Prior to August 2007, Missouri law had established what is known as a universal background check, closing down the so-called gun show loophole.
While it is true that the murder rate in Missouri rose 17 percent relative to the rest of the U.S. in the five years after 2007, it had actually increased by 32 percent during the previous five years. The question is why the Missouri murder rate was increasing relative to the rest of the United States at a slower rate after the change in the law than it did prior to it. Missouri was on an ominous path before the law was ended.
Simply looking at whether murder rates were higher after the law was rescinded than before misses much of what was going on. Most likely, getting rid of the law slowed the growth rate in murders.
But there are other reasons not to accept the conclusion touted by the press.

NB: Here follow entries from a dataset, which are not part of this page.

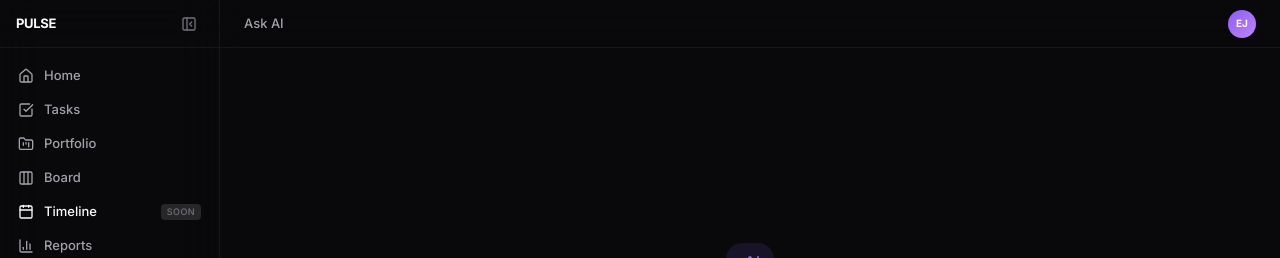
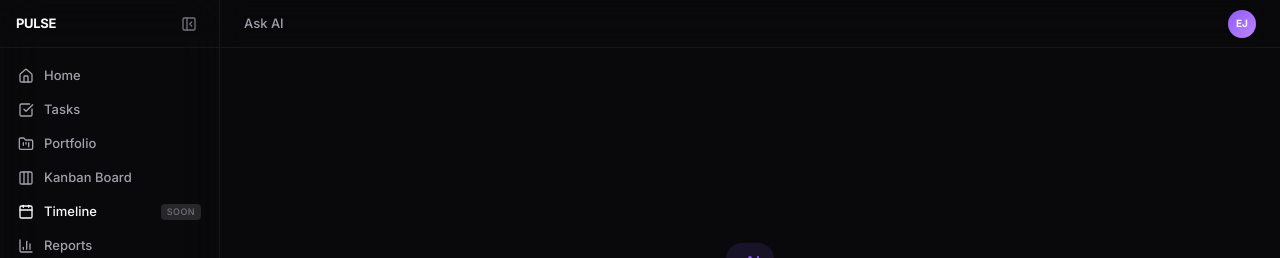
Before and after one commit to Eshgin-HR/pulse, a Next.js app: page /ai in a window 1280 px wide. Shown: the top 258 px of the page. Built offline with nearby package versions, Linux system fonts and the light colour scheme.

Commit message:
rename: Board → Kanban Board

```diff
--- a/src/app/(app)/board/page.tsx
+++ b/src/app/(app)/board/page.tsx
@@ -213,7 +213,7 @@ export default function BoardPage() {
 
       {/* Header + Filters */}
       <div className="flex items-center justify-between mb-4">
-        <h1 className="text-xl font-semibold text-tx-primary tracking-tight">Board</h1>
+        <h1 className="text-xl font-semibold text-tx-primary tracking-tight">Kanban Board</h1>
         <div className="flex items-center gap-2">
           <select value={filterPortfolio} onChange={e => setFilterPortfolio(e.target.value)}
             className={cn('h-8 px-3 rounded-lg border text-sm font-medium appearance-none cursor-pointer bg-surface transition-colors',
--- a/src/app/(app)/layout.tsx
+++ b/src/app/(app)/layout.tsx
@@ -24,7 +24,7 @@ const navItems = [
   { href: '/home', label: 'Home', icon: Home },
   { href: '/tasks', label: 'Tasks', icon: CheckSquare },
   { href: '/portfolio', label: 'Portfolio', icon: FolderKanban },
-  { href: '/board', label: 'Board', icon: Columns3 },
+  { href: '/board', label: 'Kanban Board', icon: Columns3 },
   { href: '#', label: 'Timeline', icon: Calendar, soon: true },
   { href: '/reports', label: 'Reports', icon: BarChart3 },
   { href: '/ai', label: 'Ask AI', icon: Sparkles },
@@ -35,7 +35,7 @@ const pageTitles: Record<string, string> = {
   '/tasks': 'Tasks',
   '/portfolio': 'Portfolio',
   '/settings': 'Settings',
-  '/board': 'Board',
+  '/board': 'Kanban Board',
   '/reports': 'Reports',
   '/ai': 'Ask AI',
 };
```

The reason for this cherry picking is obvious. Only those conditions produced the desired results. For example, Missouri’s violent crime rate fell 7 percent faster than the violent crime rate for the rest of the United States from 2006 to 2012.
Researchers should not cherry pick one state to examine. Consider the following. You flip a coin 20 times — ten heads and ten tails. If you specifically picked just five heads, you might well conclude the coin was biased. Since most readers don’t know the data, researchers need to make clear why they are only examining a small portion of the total sample.
There is already ample research on these universal background checks across all the states. Indeed, the third edition of More Guns, Less Crime provided one study on this, and, unlike the Webster study, it shows no reduction in murder rates from these expanded background checks. Indeed, there was even a slight 2 percent increase in murder rates, but the result was not statistically significant.
For those interested, a discussion of the other problems with Webster’s study is available here.
If one wants to look at the impact of licensing, again there is national research, again such as More Guns, Less Crime, on all sorts of licensing rules from licenses to carry a gun to licenses to own one. For example, if you wanted to look at what happened in one state where murder and robbery rates soared after gun licensing was imposed, look at the disaster that happened in Massachusetts.
It is presumably too much to hope that reporters will understand empirical work. But alarm bells should always go off when only one example is studied when many places have adopted the same types of laws. Reporters should always ask themselves why that one state was examined. Why didn't the researcher even look at what happened when the law was adopted?
It would be nice if there were easy fixes to keep guns away from criminals. But when gun laws primarily disarm the law-abiding, as Missouri’s permitting system used to do. Crime gets worse. Webster’s study actually provides yet more evidence that is true.